> [Work task]: Output everything in the data exactly, leaving the pictures out.
--- START ---
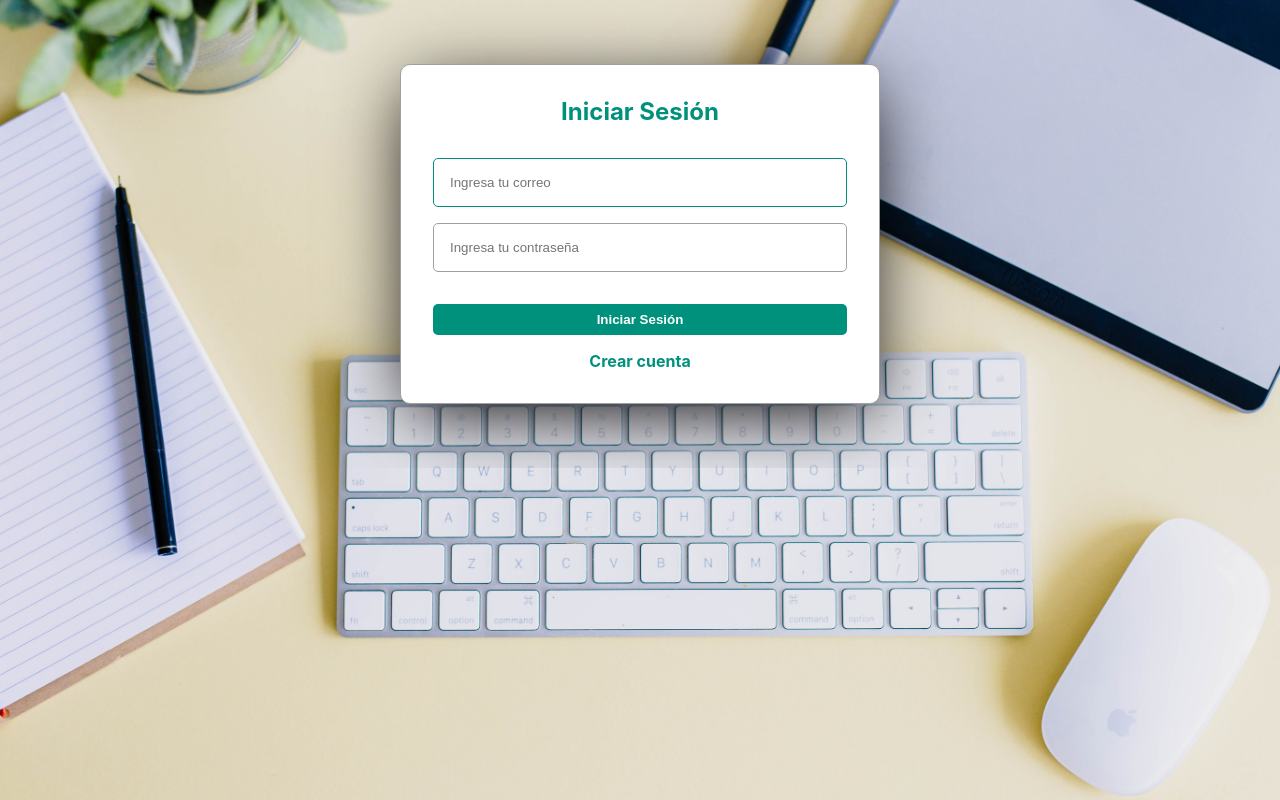
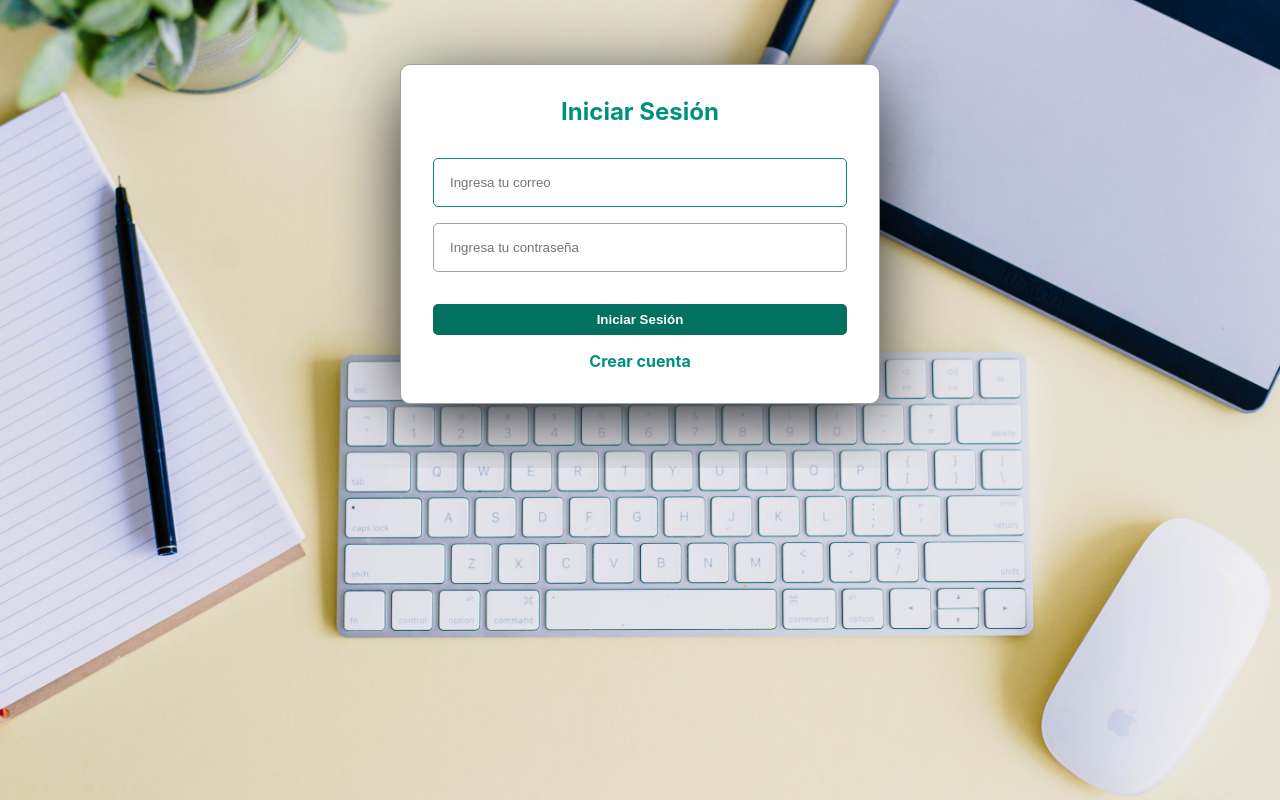
Before and after one commit to DiegoDuenez/web-blog-tolin, a React (Create React App) app: page /login in a window 1280 px wide. In both pictures the pointer is over the button "Iniciar Sesión". Built offline with nearby package versions, Linux system fonts and the light colour scheme.

Commit message:
add: Se agrego un hover al componente Button

```diff
--- a/src/app/components/Button/button.css
+++ b/src/app/components/Button/button.css
@@ -7,6 +7,7 @@
     padding: 0.5rem 1rem 0.5rem 1rem;
     font-weight: bold;
     color:black;
+    transition: 400ms;
 }
 
 .button--block{
@@ -18,3 +19,7 @@
     background-color: var(--verde);
     color: white;
 }
+
+.button--verde:hover{
+    background-color: var(--verde-200);
+}
--- a/src/app/global/global.css
+++ b/src/app/global/global.css
@@ -7,6 +7,9 @@
     --gris: #F6F5F5;
     --negro: #222831;
     --gris: rgb(160, 160, 160);
+
+    --verde-200: #047060;
+
 }
 
 
```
--- END ---
> [Response box]:
Before and after one commit to DiegoDuenez/web-blog-tolin, a React (Create React App) app: page /login in a window 1280 px wide. In both pictures the pointer is over the button "Iniciar Sesión". Built offline with nearby package versions, Linux system fonts and the light colour scheme.

Commit message:
add: Se agrego un hover al componente Button

```diff
--- a/src/app/components/Button/button.css
+++ b/src/app/components/Button/button.css
@@ -7,6 +7,7 @@
     padding: 0.5rem 1rem 0.5rem 1rem;
     font-weight: bold;
     color:black;
+    transition: 400ms;
 }
 
 .button--block{
@@ -18,3 +19,7 @@
     background-color: var(--verde);
     color: white;
 }
+
+.button--verde:hover{
+    background-color: var(--verde-200);
+}
--- a/src/app/global/global.css
+++ b/src/app/global/global.css
@@ -7,6 +7,9 @@
     --gris: #F6F5F5;
     --negro: #222831;
     --gris: rgb(160, 160, 160);
+
+    --verde-200: #047060;
+
 }
 
 
```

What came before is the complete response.